the impact on your attention to that section of the speech?
2. Identify one moment in this section of the speech where the speaker varied his speaking speed. Describe the variation. Why do you think the speaker made that choice? How did changing the speaking pace impact the meaning making of that section? What was the impact on your attention to that section of the speech?
3. Identify one moment in this section of the speech where the speaker used pauses to create an effect. Describe the effect created. Why do you think the speaker made that choice? How did the pause contribute to meaning making in that section? What was the impact on your attention to that section of the speech?
4. Identify one moment in this section of the speech where the speaker seems to be using articulation and enunciation to emphasize a point. Describe the ways in which you hear the syllables and words being spoken. Why do you think the speaker made these choices? How did these choices impact the meaning of that section? What was the impact on your attention to that section of the speech?
5. Identify a sentence or short series of sentences in this section of the speech where the speaker seems to be using inflection to emphasize a point. Describe the ways in which you hear the emphasis being vocalized in that section. Why do you think the
speaker made these choices? How did these choices impact the meaning of that section? What was the impact on your attention to that section of the speech?

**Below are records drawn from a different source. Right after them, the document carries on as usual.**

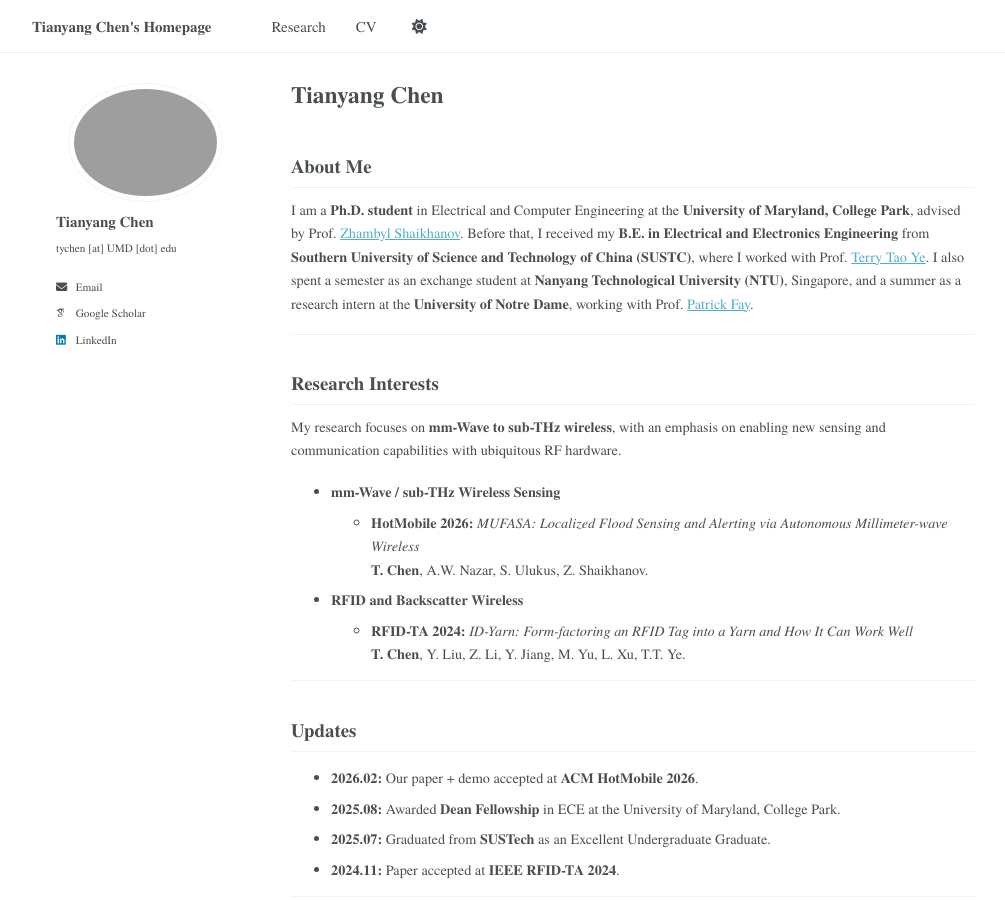
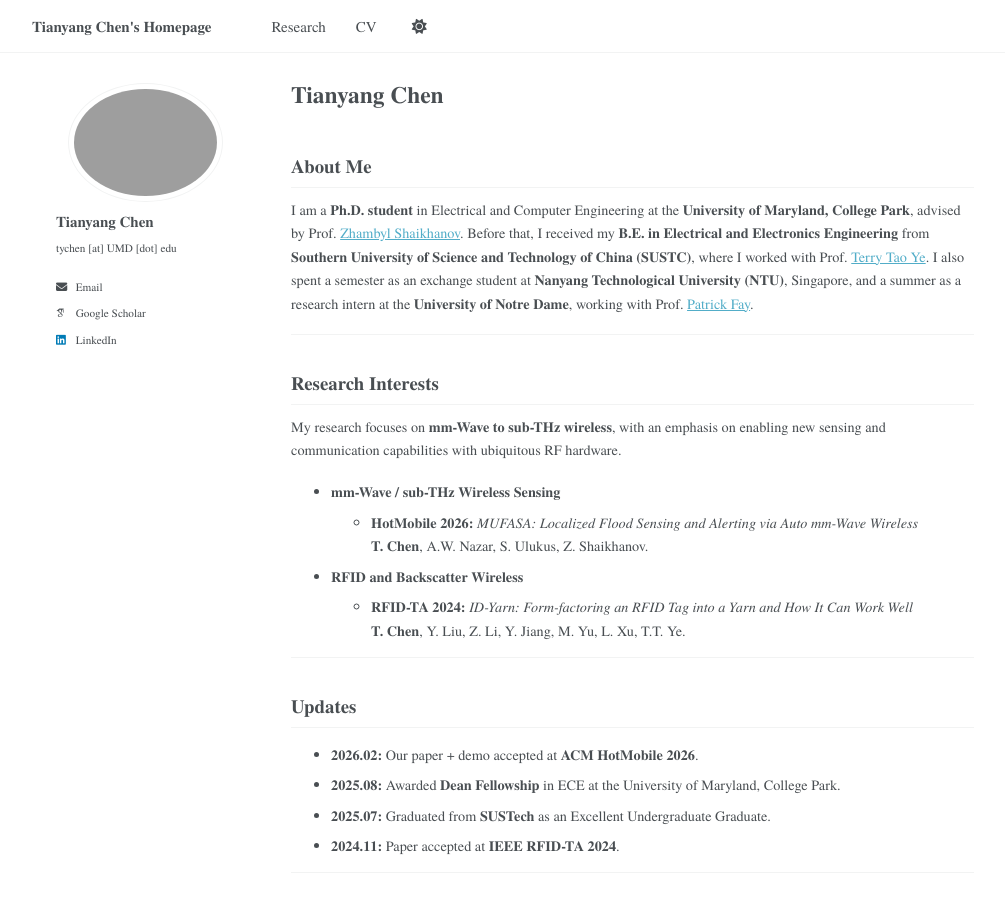
Before and after one commit to EliotChen8/EliotChen8.github.io, a Jekyll site: the page built from _pages/about.md, in a window 1280 px wide and 900 px high. Shown: the whole window, without its empty margins (32-1037 px from the left). Built offline with Jekyll 4.4.1, drawn with Linux system fonts in a browser that asks for light colours; some web fonts are replaced.

Commit message:
Update project title for clarity in about.md

```diff
--- a/_pages/about.md
+++ b/_pages/about.md
@@ -18,7 +18,7 @@ I am a **Ph.D. student** in Electrical and Computer Engineering at the **Univers
 My research focuses on **mm-Wave to sub-THz wireless**, with an emphasis on enabling new sensing and communication capabilities with ubiquitous RF hardware.
 
 - **mm-Wave / sub-THz Wireless Sensing**
-  - **HotMobile 2026:** *MUFASA: Localized Flood Sensing and Alerting via Autonomous Millimeter-wave Wireless*
+  - **HotMobile 2026:** *MUFASA: Localized Flood Sensing and Alerting via Auto mm-Wave Wireless*
     **T. Chen**, A.W. Nazar, S. Ulukus, Z. Shaikhanov.
 
 - **RFID and Backscatter Wireless**
```
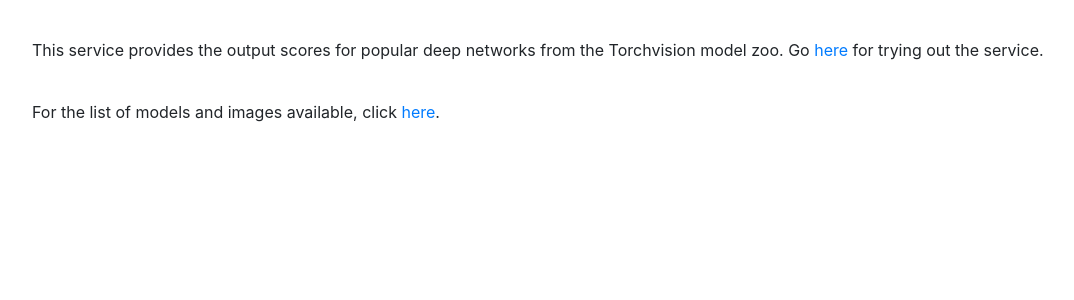
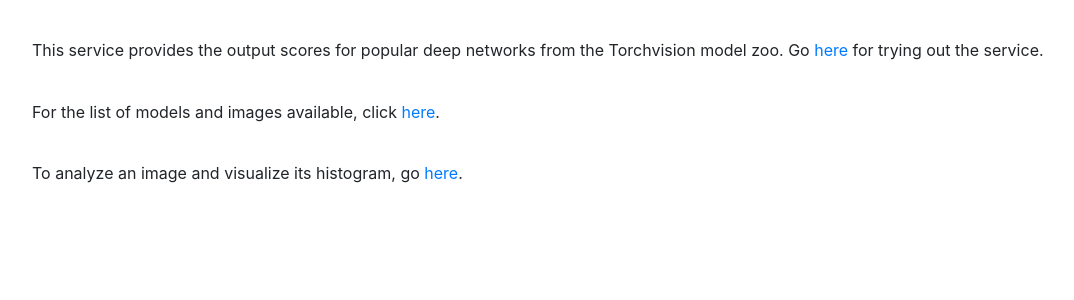
Before and after one commit to unica-isde/isde-projects-2024-A, a FastAPI app: page / in a window 1280 px wide. Shown: the part 56-356 px from the top of the page, without its empty margins (53-1127 px from the left). Run offline with FastAPI, Linux system fonts and the light colour scheme; some libraries are stand-ins or nearby versions.

Commit message:
I put three html files: base.html, classification_output.html and home.html

```diff
--- a/app/templates/base.html
+++ b/app/templates/base.html
@@ -6,7 +6,7 @@
     <script src="http://ajax.googleapis.com/ajax/libs/jquery/1.10.1/jquery.min.js"></script>
     <link href="https://stackpath.bootstrapcdn.com/bootstrap/4.5.2/css/bootstrap.min.css" rel="stylesheet">
     <script src="https://cdn.jsdelivr.net/npm/chart.js@2.8.0"></script>
-    <link rel="shortcut icon" href='static/favicon.ico'">
+    <link rel="shortcut icon" href='static/favicon.ico'>
 
 </head>
 <body>
--- a/app/templates/classification_output.html
+++ b/app/templates/classification_output.html
@@ -32,5 +32,5 @@
                 <a class="btn btn-primary" href="/classifications" role="button">Back</a>
         </div>
     </div>
-    <script src="{{ "static/graph.js" }}" id="makeGraph" classification_scores="{{classification_scores}}"></script>
+    <script src="{{ static/graph.js }}" id= "makeGraph" classification_scores="{{classification_scores}}"></script>
 {% endblock %}
--- a/app/templates/home.html
+++ b/app/templates/home.html
@@ -10,4 +10,8 @@
     <p style="margin-top:1cm;">For the list of models and images
         available, click
         <a href={{url_for("info")}}>here</a>.</p>
+ <p style="margin-top:1cm;">
+        To analyze an image and visualize its histogram, go
+        <a href="{{ url_for('get_histogram_page') }}">here</a>.
+    </p>
 {% endblock %}
```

6. Did you notice any fillers, vocalized pauses, or other fluency errors in the speech? Describe any you noticed and how they impacted your listening experience. If you did not notice any, describe how that impacted your listening experience.
7. How does the vocal variety of the speech form the rhythm or flow of this section?
8. Which vocal delivery techniques increased your attention? Which vocal delivery techniques decreased your attention?
9. You have already read and analyzed this section of the speech. Taking this section as a whole, describe two ways in which listening to the speech differs from reading the speech? Which do you prefer? Why?
10. Listening to the speech for vocal technique allows us to think more critically about how the voice conveys emotion, and/or contributes to pathos. What emotion or emotions are communicated by the speaker’s voice in this section? How does the
vocal delivery in this section contribute to the emotional logic, or pathos, of the speech overall?
11. As you know, this speech is a re-enactment, not a recording. What is the value of having a voice actor re-embody the speech for a contemporary audience? What challenges or concerns come up for you when considering re-enactment versus recording?
12. What is one vocal technique used in this speech that you could use to improve your own speaking? How would it help you?